(Revision comparison data)
<<<<

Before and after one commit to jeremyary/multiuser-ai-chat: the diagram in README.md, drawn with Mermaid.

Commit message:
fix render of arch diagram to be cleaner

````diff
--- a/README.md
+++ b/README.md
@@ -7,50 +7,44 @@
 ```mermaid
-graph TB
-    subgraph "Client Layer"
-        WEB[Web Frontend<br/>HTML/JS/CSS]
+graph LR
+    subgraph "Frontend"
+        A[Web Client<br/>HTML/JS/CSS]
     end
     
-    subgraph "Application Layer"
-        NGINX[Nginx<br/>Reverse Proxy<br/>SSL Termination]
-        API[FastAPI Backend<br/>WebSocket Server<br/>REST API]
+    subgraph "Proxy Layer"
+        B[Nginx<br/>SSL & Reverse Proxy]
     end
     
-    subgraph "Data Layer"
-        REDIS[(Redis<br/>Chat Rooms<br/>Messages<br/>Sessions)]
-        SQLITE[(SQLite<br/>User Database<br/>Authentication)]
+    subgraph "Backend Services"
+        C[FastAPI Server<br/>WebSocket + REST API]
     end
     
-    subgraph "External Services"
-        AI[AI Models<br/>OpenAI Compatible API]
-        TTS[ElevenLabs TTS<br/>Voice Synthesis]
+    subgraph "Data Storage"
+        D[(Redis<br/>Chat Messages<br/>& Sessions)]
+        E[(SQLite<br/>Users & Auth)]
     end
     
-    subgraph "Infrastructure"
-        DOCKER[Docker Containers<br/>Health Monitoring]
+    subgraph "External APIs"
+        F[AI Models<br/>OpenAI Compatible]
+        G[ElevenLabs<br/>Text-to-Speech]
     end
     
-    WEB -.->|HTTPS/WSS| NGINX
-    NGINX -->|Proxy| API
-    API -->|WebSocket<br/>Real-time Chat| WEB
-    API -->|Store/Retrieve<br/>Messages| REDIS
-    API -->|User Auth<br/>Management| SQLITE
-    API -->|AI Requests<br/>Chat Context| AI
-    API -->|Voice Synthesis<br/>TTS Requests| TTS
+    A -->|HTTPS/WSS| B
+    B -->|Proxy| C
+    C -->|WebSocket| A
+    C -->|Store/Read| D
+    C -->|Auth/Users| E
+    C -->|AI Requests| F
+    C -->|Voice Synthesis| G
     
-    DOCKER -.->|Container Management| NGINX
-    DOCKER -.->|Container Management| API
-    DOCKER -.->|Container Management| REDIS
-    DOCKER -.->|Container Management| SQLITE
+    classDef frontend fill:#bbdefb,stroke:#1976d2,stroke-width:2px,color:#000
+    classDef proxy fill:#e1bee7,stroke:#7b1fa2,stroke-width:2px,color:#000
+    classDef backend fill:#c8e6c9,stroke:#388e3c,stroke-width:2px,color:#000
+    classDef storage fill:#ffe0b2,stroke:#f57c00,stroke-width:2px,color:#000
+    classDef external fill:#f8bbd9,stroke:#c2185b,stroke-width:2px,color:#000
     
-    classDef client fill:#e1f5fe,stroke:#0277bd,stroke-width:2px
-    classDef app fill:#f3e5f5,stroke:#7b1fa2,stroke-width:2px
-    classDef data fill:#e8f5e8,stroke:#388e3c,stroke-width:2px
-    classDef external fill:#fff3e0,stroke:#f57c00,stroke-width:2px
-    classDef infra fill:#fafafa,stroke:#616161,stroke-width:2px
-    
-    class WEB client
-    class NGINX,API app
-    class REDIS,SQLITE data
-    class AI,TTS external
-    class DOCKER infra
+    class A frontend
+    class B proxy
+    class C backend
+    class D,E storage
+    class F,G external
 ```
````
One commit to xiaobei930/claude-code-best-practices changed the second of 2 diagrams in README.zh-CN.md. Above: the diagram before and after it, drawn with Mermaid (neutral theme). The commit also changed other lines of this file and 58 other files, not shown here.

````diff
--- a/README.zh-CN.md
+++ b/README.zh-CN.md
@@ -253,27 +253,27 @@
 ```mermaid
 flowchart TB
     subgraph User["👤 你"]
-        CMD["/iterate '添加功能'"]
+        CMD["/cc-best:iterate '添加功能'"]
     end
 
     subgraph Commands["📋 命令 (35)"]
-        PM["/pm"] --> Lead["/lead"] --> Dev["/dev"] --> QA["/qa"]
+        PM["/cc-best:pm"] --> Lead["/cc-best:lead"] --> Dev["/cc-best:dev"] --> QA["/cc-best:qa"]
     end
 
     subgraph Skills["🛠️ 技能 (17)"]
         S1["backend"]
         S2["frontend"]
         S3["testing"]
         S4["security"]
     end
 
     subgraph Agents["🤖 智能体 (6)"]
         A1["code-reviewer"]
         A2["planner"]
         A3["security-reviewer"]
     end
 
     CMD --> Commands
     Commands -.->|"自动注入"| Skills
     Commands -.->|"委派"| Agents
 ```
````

>>>>

EXERCISE OBJECTIVE: An exact restatement of all the entries above is needed.

WRITTEN ANSWER:
Before and after one commit to jeremyary/multiuser-ai-chat: the diagram in README.md, drawn with Mermaid.

Commit message:
fix render of arch diagram to be cleaner

````diff
--- a/README.md
+++ b/README.md
@@ -7,50 +7,44 @@
 ```mermaid
-graph TB
-    subgraph "Client Layer"
-        WEB[Web Frontend<br/>HTML/JS/CSS]
+graph LR
+    subgraph "Frontend"
+        A[Web Client<br/>HTML/JS/CSS]
     end
     
-    subgraph "Application Layer"
-        NGINX[Nginx<br/>Reverse Proxy<br/>SSL Termination]
-        API[FastAPI Backend<br/>WebSocket Server<br/>REST API]
+    subgraph "Proxy Layer"
+        B[Nginx<br/>SSL & Reverse Proxy]
     end
     
-    subgraph "Data Layer"
-        REDIS[(Redis<br/>Chat Rooms<br/>Messages<br/>Sessions)]
-        SQLITE[(SQLite<br/>User Database<br/>Authentication)]
+    subgraph "Backend Services"
+        C[FastAPI Server<br/>WebSocket + REST API]
     end
     
-    subgraph "External Services"
-        AI[AI Models<br/>OpenAI Compatible API]
-        TTS[ElevenLabs TTS<br/>Voice Synthesis]
+    subgraph "Data Storage"
+        D[(Redis<br/>Chat Messages<br/>& Sessions)]
+        E[(SQLite<br/>Users & Auth)]
     end
     
-    subgraph "Infrastructure"
-        DOCKER[Docker Containers<br/>Health Monitoring]
+    subgraph "External APIs"
+        F[AI Models<br/>OpenAI Compatible]
+        G[ElevenLabs<br/>Text-to-Speech]
     end
     
-    WEB -.->|HTTPS/WSS| NGINX
-    NGINX -->|Proxy| API
-    API -->|WebSocket<br/>Real-time Chat| WEB
-    API -->|Store/Retrieve<br/>Messages| REDIS
-    API -->|User Auth<br/>Management| SQLITE
-    API -->|AI Requests<br/>Chat Context| AI
-    API -->|Voice Synthesis<br/>TTS Requests| TTS
+    A -->|HTTPS/WSS| B
+    B -->|Proxy| C
+    C -->|WebSocket| A
+    C -->|Store/Read| D
+    C -->|Auth/Users| E
+    C -->|AI Requests| F
+    C -->|Voice Synthesis| G
     
-    DOCKER -.->|Container Management| NGINX
-    DOCKER -.->|Container Management| API
-    DOCKER -.->|Container Management| REDIS
-    DOCKER -.->|Container Management| SQLITE
+    classDef frontend fill:#bbdefb,stroke:#1976d2,stroke-width:2px,color:#000
+    classDef proxy fill:#e1bee7,stroke:#7b1fa2,stroke-width:2px,color:#000
+    classDef backend fill:#c8e6c9,stroke:#388e3c,stroke-width:2px,color:#000
+    classDef storage fill:#ffe0b2,stroke:#f57c00,stroke-width:2px,color:#000
+    classDef external fill:#f8bbd9,stroke:#c2185b,stroke-width:2px,color:#000
     
-    classDef client fill:#e1f5fe,stroke:#0277bd,stroke-width:2px
-    classDef app fill:#f3e5f5,stroke:#7b1fa2,stroke-width:2px
-    classDef data fill:#e8f5e8,stroke:#388e3c,stroke-width:2px
-    classDef external fill:#fff3e0,stroke:#f57c00,stroke-width:2px
-    classDef infra fill:#fafafa,stroke:#616161,stroke-width:2px
-    
-    class WEB client
-    class NGINX,API app
-    class REDIS,SQLITE data
-    class AI,TTS external
-    class DOCKER infra
+    class A frontend
+    class B proxy
+    class C backend
+    class D,E storage
+    class F,G external
 ```
````
One commit to xiaobei930/claude-code-best-practices changed the second of 2 diagrams in README.zh-CN.md. Above: the diagram before and after it, drawn with Mermaid (neutral theme). The commit also changed other lines of this file and 58 other files, not shown here.

````diff
--- a/README.zh-CN.md
+++ b/README.zh-CN.md
@@ -253,27 +253,27 @@
 ```mermaid
 flowchart TB
     subgraph User["👤 你"]
-        CMD["/iterate '添加功能'"]
+        CMD["/cc-best:iterate '添加功能'"]
     end
 
     subgraph Commands["📋 命令 (35)"]
-        PM["/pm"] --> Lead["/lead"] --> Dev["/dev"] --> QA["/qa"]
+        PM["/cc-best:pm"] --> Lead["/cc-best:lead"] --> Dev["/cc-best:dev"] --> QA["/cc-best:qa"]
     end
 
     subgraph Skills["🛠️ 技能 (17)"]
         S1["backend"]
         S2["frontend"]
         S3["testing"]
         S4["security"]
     end
 
     subgraph Agents["🤖 智能体 (6)"]
         A1["code-reviewer"]
         A2["planner"]
         A3["security-reviewer"]
     end
 
     CMD --> Commands
     Commands -.->|"自动注入"| Skills
     Commands -.->|"委派"| Agents
 ```
````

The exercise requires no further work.